C&S: You’ve put out your own analysis, but what do you want to see changed in the budget before it passes?
SS: I do think the Council and the mayor should put more money for savings. I think the $250 million is paltry given the challenges we could have down the road, we’ve spoken a lot about that. So I hope there’s going to be more money set aside because these surpluses won’t last forever. We don’t know what’s coming out (President Donald) Trump’s mouth or Washington that could further erode our economic confidence. We don’t know what’s happening with Brexit and the international market, so I want to err on the side of caution there. So I’ll continue to work with the Council.
C&S: With regards to ThriveNYC, which has received a lot of scrutiny recently, do you think it’s as big an issue as people make it out to be, or are there more pressing things in the budget that should be addressed?
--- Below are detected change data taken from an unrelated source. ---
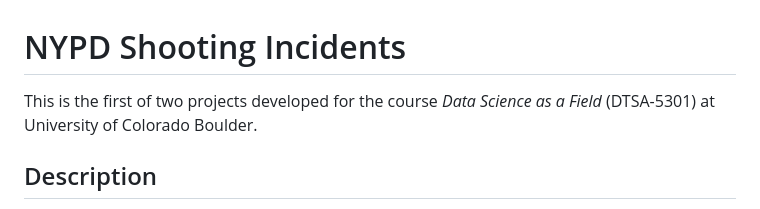
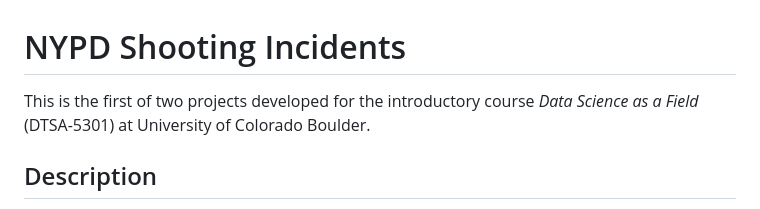
Before and after one commit to OlaKlingberg/NYPD-Shooting-Study, a Markdown page: README.md, the part around the change. Drawn GitHub-style.

```diff
--- a/README.md
+++ b/README.md
@@ -1,5 +1,5 @@
 # NYPD Shooting Incidents
-This is the first of two projects developed for the course *Data Science as a Field* (DTSA-5301) at University of Colorado Boulder.
+This is the first of two projects developed for the introductory course *Data Science as a Field* (DTSA-5301) at University of Colorado Boulder.
 
 ## Description
 The project presents an in-depth analysis of shooting incidents in New York City from 2006 to 2022, examing temporal and spatial patterns of gun violence.
```
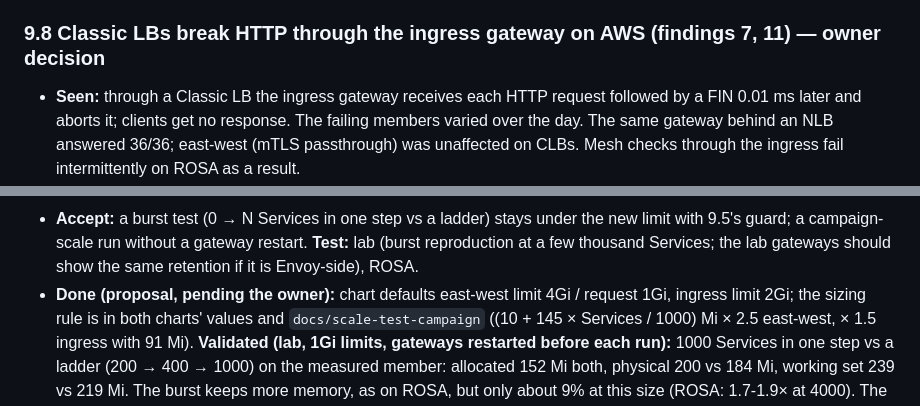
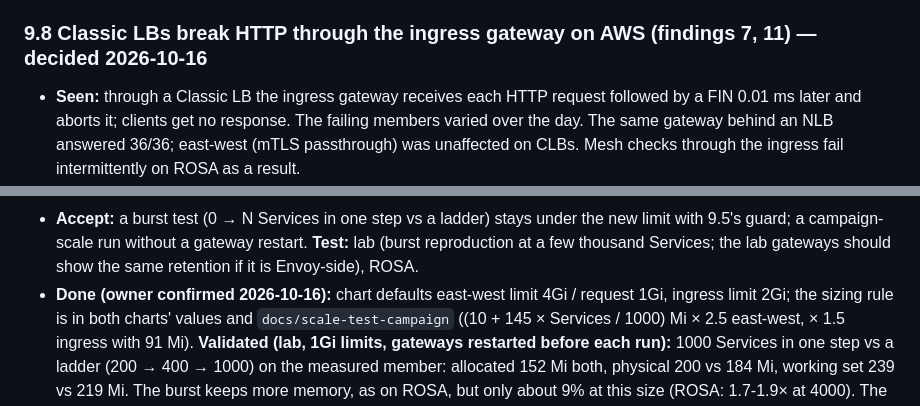
Before and after one commit to shpwrck/istio-scale-tests, a Markdown page: BACKLOG.md, 2 parts joined by grey strips. Drawn GitHub-style.

```diff
--- a/BACKLOG.md
+++ b/BACKLOG.md
@@ -470,7 +470,7 @@ runs used a scratch kubeconfig that pins the API addresses (`tls-server-name` ke
   **Validated:** bats (parser, wrapper, 001 against a stub cluster); lab: "per pod: istio-cr on
   <member>", 100m. **Left:** ROSA: the 20m override should read 20m.
 
-### 9.8 Classic LBs break HTTP through the ingress gateway on AWS (findings 7, 11) — owner decision
+### 9.8 Classic LBs break HTTP through the ingress gateway on AWS (findings 7, 11) — decided 2026-10-16
 
 - **Seen:** through a Classic LB the ingress gateway receives each HTTP request followed by a FIN
   0.01 ms later and aborts it; clients get no response. The failing members varied over the day.
@@ -519,7 +519,7 @@ runs used a scratch kubeconfig that pins the API addresses (`tls-server-name` ke
   9.5's guard; a campaign-scale run without a gateway restart. **Test:** lab (burst reproduction at
   a few thousand Services; the lab gateways should show the same retention if it is Envoy-side),
   ROSA.
-- **Done (proposal, pending the owner):** chart defaults east-west limit 4Gi / request 1Gi,
+- **Done (owner confirmed 2026-10-16):** chart defaults east-west limit 4Gi / request 1Gi,
   ingress limit 2Gi; the sizing rule is in both charts' values and `docs/scale-test-campaign`
   ((10 + 145 × Services / 1000) Mi × 2.5 east-west, × 1.5 ingress with 91 Mi). **Validated (lab,
   1Gi limits, gateways restarted before each run):** 1000 Services in one step vs a ladder
```
Also changed, not shown: other parts of BACKLOG.md (+5 -5 lines), docs/campaigns/2026-10-14-rosa-validation.md (+1 -1 lines).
SS: Not particular to Thrive, but part of what I’ve been saying is that when you have big initiatives that we support, we also have an obligation to measure the success of those initiatives. I’m not against Thrive, I support mental health funding, but I want to make sure those programs are operating at maximum value. I want to make sure that the ferry contract, for example, is in the best interest of the city financially. I support ferries, it’s an important transportation mode. But I question a contract that allows the operator all the economic benefit while we buy the boat. I want a homeless budget that reflects success. You can’t just manage a crisis, you have to solve the crisis.
C&S: In addition to fossil fuel companies, are there other companies or businesses that you want to divest the city pension fund from?
SS: We have our Boardroom Accountability Project. It’s an extraordinary success – we united public pension funds from around the country, we targeted companies that have basically all-male, Caucasian boards, no women or people of color. We changed the debate on that issue. We worked not just on divestment, but what’s exciting is that we worked on investment. We’ve doubled the amount of money we’re spending on green technologies, solar roofing, the kind of infrastructure projects that are good for our pension fund, but also good for the environment. And the other initiative that I’d love to talk to you about because we have to do more with this mayor is we need a green bonds initiative for our capital programs. I’m finding that in the market, a lot of investors are looking for infrastructure products. And having a green bonds initiative would create a lot of interest. And then I want to double down – I actually want to do a blue bond initiative so that we can look to possibly investing in issues relating to the waterfront or our coastal waters. So there’s a lot that the comptroller’s office is doing.